What is the best rep speed for strength?

When it comes to building strength, there's often a debate about the ideal rep speed. Should you perform your reps slowly and methodically, or should you aim for explosive, fast reps? In the world of velocity based training, faster is usually better for building strength, but there is a catch - fast doesn't necessarily mean fast readings in the Metric app, it's more about contextual velocity.

Fast Reps vs. Slow Reps - Contextual Velocity is Key

The truth is, there's no one-size-fits-all answer to the question of rep speed. The optimal speed for strength development depends on various factors, such as the specific exercise, your training goals, and your individual characteristics. However, one key concept to understand is contextual velocity.

Contextual velocity refers to the speed at which you perform your reps relative to your current strength level and the specific exercise you're doing. For example, a "fast" rep on a heavy deadlift might be significantly slower than a "fast" rep on a lighter bicep curl.

What is a Good Velocity to be Lifting At?

Rather than focusing on a specific rep speed, it's more important to track your velocity over time. Velocity is a great indicator of progress in strength and power, even if your top weight isn't changing.

There's no perfect velocity to always be hitting. Instead, aim to consistently beat your own previous velocities. The easiest way to track this is by looking at your "compared to 6-week average" number. Your velocity should trend faster over the weeks, but it may dip lower on some days due to fatigue or low intent.

Barbell velocity tracking with the Metric VBT app

One powerful tool for tracking velocity is the Metric VBT app. This app uses your smartphone's camera to track the barbell's movement and calculate velocity during your lifts. By monitoring your velocity over time, you can gain valuable insights into your progress and make data-driven adjustments to your training.

When to Do Slow Reps for Building Strength

Slow reps can be beneficial for building strength, particularly when you're focusing on technical proficiency and muscle activation. When you perform reps slowly, you have more time under tension, which can lead to greater muscle fiber recruitment and adaptations.

Slow reps are especially useful when learning a new movement pattern or working on weak points in your technique. By slowing down the rep speed, you can better focus on proper form and develop a strong mind-muscle connection.

Are Faster Reps Better for Building Strength?

While slow reps have their place - especially on the eccentric side of things, faster reps can also be highly effective for building strength. Explosive, fast reps help develop power, which is the ability to generate force quickly. Power is a critical component of athletic performance and can carry over to improved strength.

When performing fast reps, it's crucial to maintain proper form and technique. Focus on generating speed through the concentric (lifting) phase of the movement while controlling the eccentric (lowering) phase to avoid injury.

What is the Best Rep Speed for Strength?

For most barbell exercises, you probably want to be doing your working set reps below 0.65m/s. This velocity range is generally considered the "strength zone" and is associated with greater strength adaptations.

However, there are exceptions to the 0.65m/s rule.
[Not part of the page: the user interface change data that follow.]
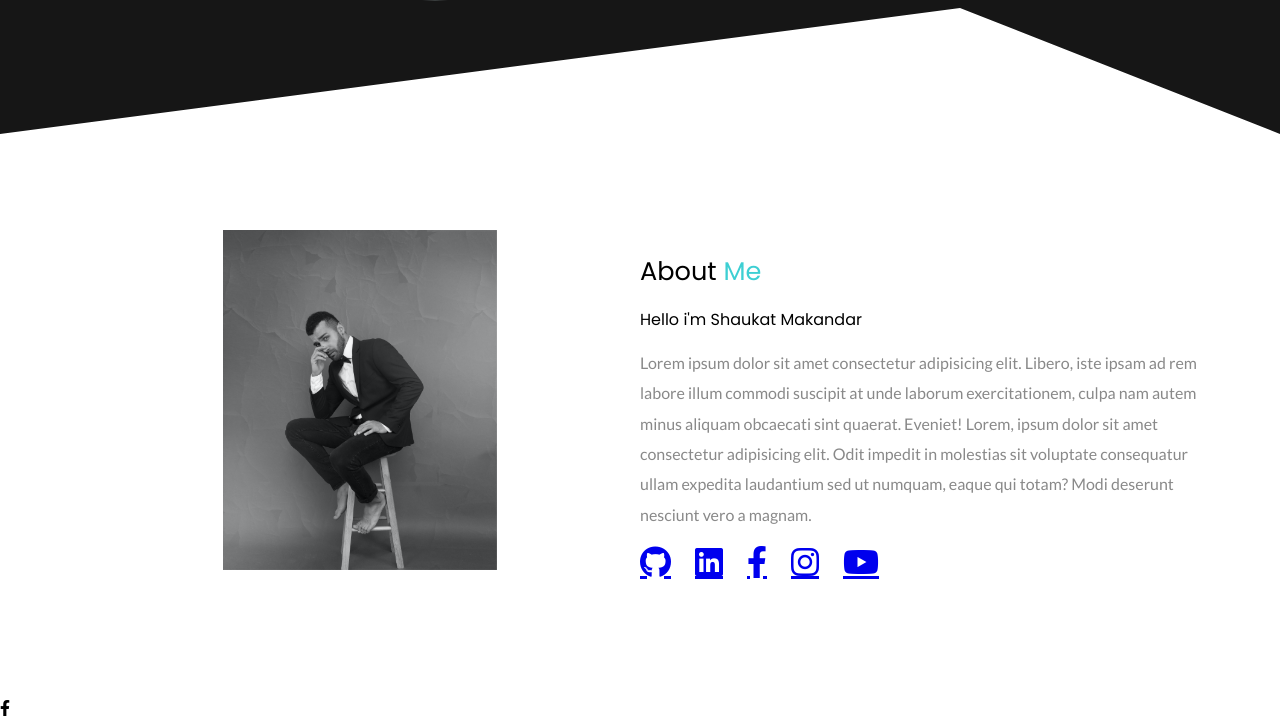
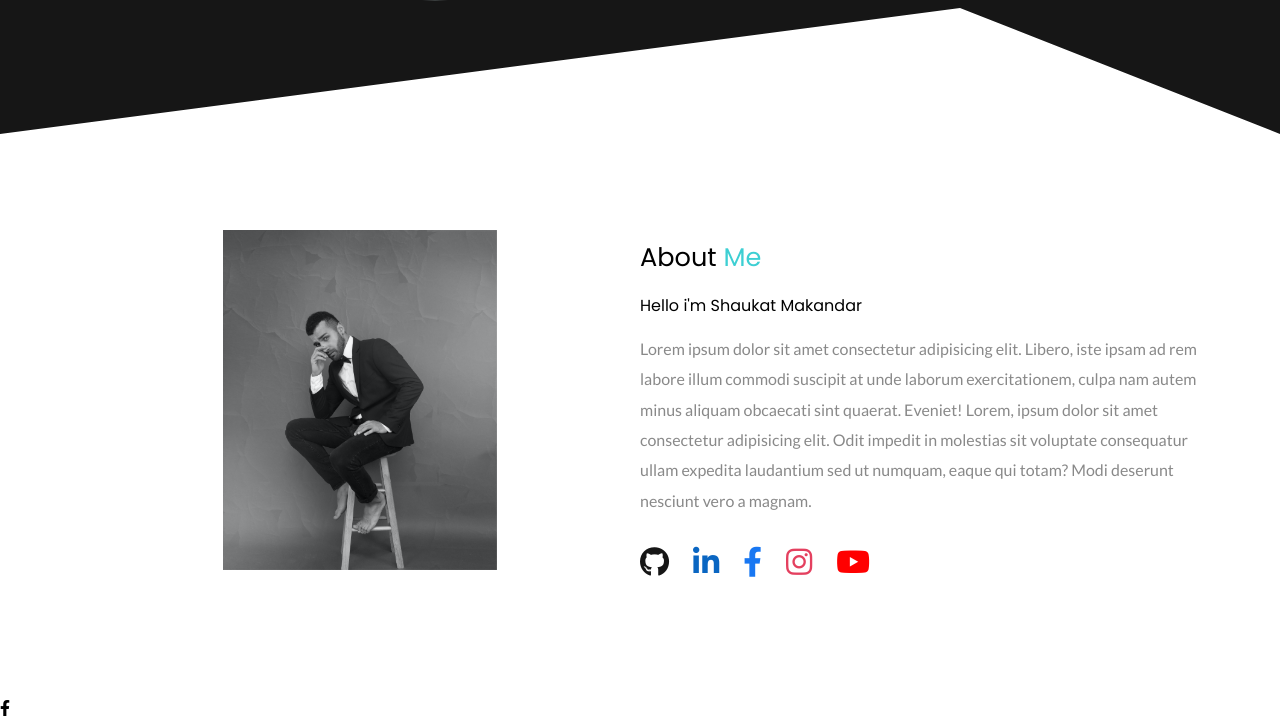
Before and after one commit to shaukatmakandar786/Javascript-Tutorial, a plain HTML site: page UI-Technologies/portfolio/index.html in a window 1280 px wide. Shown: the part 496-1217 px from the top of the page. Drawn offline with Linux system fonts and the light colour scheme.

Commit message:
added icons in portfolio

```diff
--- a/UI-Technologies/portfolio/css/style.css
+++ b/UI-Technologies/portfolio/css/style.css
@@ -154,4 +154,44 @@ section.about .social a{
     align-items: center;
 
 
+
 }
+
+section.about .social a i{
+
+    transition: all 0.3s linear;
+
+
+}
+section.about .social a:hover i{
+
+    transform: scale(1.2);
+}
+.social .fa-github img{
+    background-color:red;
+}
+.social a{
+
+    text-decoration: none;
+}
+.social .img{
+    font-size:30px;
+    Line-height:60px;
+    transition:.6s;
+    color:var(--dark)
+}
+.social .insta{
+
+    color: #E4405F;
+
+}.social .linked{
+
+    color:#0A66C2 ;
+}
+.social .face{
+
+    color: #1877F2;
+}
+.social .you{
+    color: #FF0000;
+}
--- a/UI-Technologies/portfolio/index.html
+++ b/UI-Technologies/portfolio/index.html
@@ -70,20 +70,20 @@
                eaque qui totam? Modi deserunt nesciunt vero a magnam.
             </p>
             <div class="social">
-              <a href="#">
-                <i class="img fa-brands fa-2x fa-github"></i>
+              <a href="https://github.com/shaukatmakandar786" target="_blank">
+                <i class="img git fa-brands fa-2x fa-github"></i>
               </a>
-              <a href="#">
-                <i class="img fa-brands fa-2x fa-linkedin"></i>
+              <a href="https://www.linkedin.com/in/shaukat-makandar-4462a91a2" target="_blank">
+                <i class="img linked fa-brands fa-2x fa-linkedin-in"></i>
               </a>
-              <a href="#">
-                <i class="img fa-brands fa-2x fa-facebook-f"></i>
+              <a href="#" target="_blank">
+                <i class="img face fa-brands fa-2x fa-facebook-f"></i>
               </a>
-              <a href="#">
-                <i class="img fa-brands fa-2x fa-instagram"></i>
+              <a href="#" target="_blank">
+                <i class="img insta fa-brands fa-2x fa-instagram"></i>
               </a>
-              <a href="#">
-                <i class="img fa-brands fa-2x fa-youtube"></i>
+              <a href="#" target="_blank">
+                <i class="img you fa-brands fa-2x fa-youtube"></i>
               </a>
             </div>
           </div>
```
Conventional deadlifts, sumo deadlifts, and barbell bench press tend to move slower at all weights, regardless of strength levels, This is due to the nature of the movements and the short range of motion.

For these exercises, chasing a speed below 0.55m/s is more likely the tipping point for the strength zone.

There is no perfect barbell speed for building strength, instead aim for progress

The optimal speed depends on various factors, and it's essential to consider contextual velocity in your training. By tracking your velocity over time using a bar speed tracking app like Metric VBT, you can monitor your progress, make data-driven adjustments, and push your strength gains to new levels.

Ultimately, the best approach is to incorporate a variety of rep speeds and focus on consistently improving your own contextual velocities on all exercises and all weights over time.

Metric VBT for teams & coaches

Leverage the benefits of velocity tracking with your clients and athletes without the price tag. Easy to use, improve outcomes, increase retention, and save precious coaching time.